The movie “Beverly Hills Cop”, directed by Martin Brest. Seen here, Eddie Murphy as Det. Axel Foley sticking a banana into the tailpipe of a 1983 Mercury Marquis sedan. Initial theatrical release December 5, 1984. Screen capture. © 1984 Paramount Pictures. Credit: © 1984 Paramount Pictures / Flickr / Courtesy Pikturz. Image intended only for use to help promote the film, in an editorial, non-commercial context.

Say what you will about 49ers coach Chip Kelly, he’s incredibly transparent. On Thursday, he explained why he chose transparency regarding the recent change in quarterback.

In response to a question regarding his reason for not concealing his plan at quarterback until the weekend, Kelly explained that it wouldn’t have worked.

“Well, I think we live in a society, number one, that there are no secrets,” Kelly told reporters. “So, if Colin took all the reps with the ones on Tuesday, Wednesday, and Thursday, somebody’s ‘mole’ would have told them who was taking all the reps, you know what I mean? And I don’t really care. We have two similar quarterbacks. Our offense doesn’t change. I don’t think you’re going to outsmart people in the National Football League where all of a sudden if the second quarterback’s playing that Rex [Ryan] is going to tear up his game plan and say, ‘We’re screwed. We have no idea how to defend him.’

‘People way over-analyze the whole thing. You ask me a question. I’m going to tell you an answer. You ask me who our quarterback is. I’m going to tell you who our quarterback is. Our quarterback maneuver was made on Tuesday then our quarterback will be announced on Tuesday. So, I don’t buy that whole ‘stick the banana in the tailpipe and try to tell them the car is broken.’ It is what it is. We made the maneuver on Tuesday. I’ll announce it on Tuesday.”

Kelly gets bonus points for making the “banana in the tailpipe” reference, even if he butchered it a little bit. The bigger question is whether Kaepernick’s presence will un-butcher an offense that isn’t working.

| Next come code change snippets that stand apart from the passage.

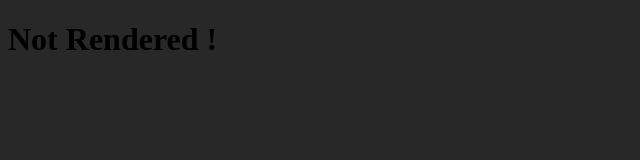
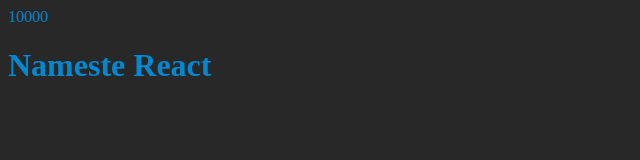
Before and after one commit to theabhinavarya/Nameste-React-1, a React app: page / in a window 1280 px wide. Shown: the whole page, without its empty margins (0-640 px from the left). Built offline with nearby package versions, Linux system fonts and the light colour scheme.

Commit message:
Episode - 3

```diff
--- a/App.js
+++ b/App.js
@@ -2,10 +2,24 @@
 import ReactDOM from "react-dom/client";
 
 // JSX
-const heading = <h1 id="heading">Nameste JSX </h1>;
+const Title = () => (<h1 id="heading" tabIndex="5">Nameste JSX </h1>);
+
+const fn = () => true;
+
+const fn2 = () => {
+    return true;
+}
+
+// React Compenent
+
+const number = 10000
+const HeadingCompenent = () => (
+    <div>
+        {number}
+        <h1>Nameste React</h1>
+    </div>
+);
 
 const root = ReactDOM.createRoot(document.getElementById("root"));
 
-console.log(jsxHeading);
-
-root.render(heading);
+root.render(<HeadingCompenent/>);
--- a/index.css
+++ b/index.css
@@ -1,5 +1,6 @@
 body{
     background-color: rgb(40, 40, 40);
+    color: rgb(0, 136, 209);
 }
 #heading {
     color: rgb(0, 149, 255);
--- a/index.html
+++ b/index.html
@@ -10,7 +10,7 @@
     <body>
 
         <div id="root">
-            <h1>Not Rendered !</h1>
+            <h1 style="text-align: center;">Not Rendered !</h1>
         </div>
 
         <script type="module" src="./App.js"></script>
```
Also changed, not shown: dist/index.html, 4 other files.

On that point, Kelly was pressed to explain whether his Tuesday comments about the necessity of a quarterback change in an effort to improve the offense because the offense otherwise lacks the depth necessary to make meaningful changes at other positions.

“You guys are digging deep here, huh?” Kelly said. “If you look at every position we have on offense, we rotate. So all three running backs play. If five receivers are up, they play. All three tight ends play. We’re rotating our offensive line. The only position you don’t rotate on the offensive side of the ball is quarterback. So, when I said that’s the only maneuver you could make, it’s not like ‘Well geez, [running back] Carlos [Hyde] isn’t playing well.’ Well Shaun Draughn plays, Mike Davis plays. [Tight end] Blake Bell plays. Garrett Celek plays. Vance McDonald plays. We rotate six offensive linemen. The only position that had not been rotated on the offensive side of the ball was the quarterback spot. So, that’s what I said. What are you going to do? The only position we hadn’t made a move at was quarterback.”

The move has now been made, and the next question is whether the offense will run well, or whether it will behave as if it has a banana in the tailpipe.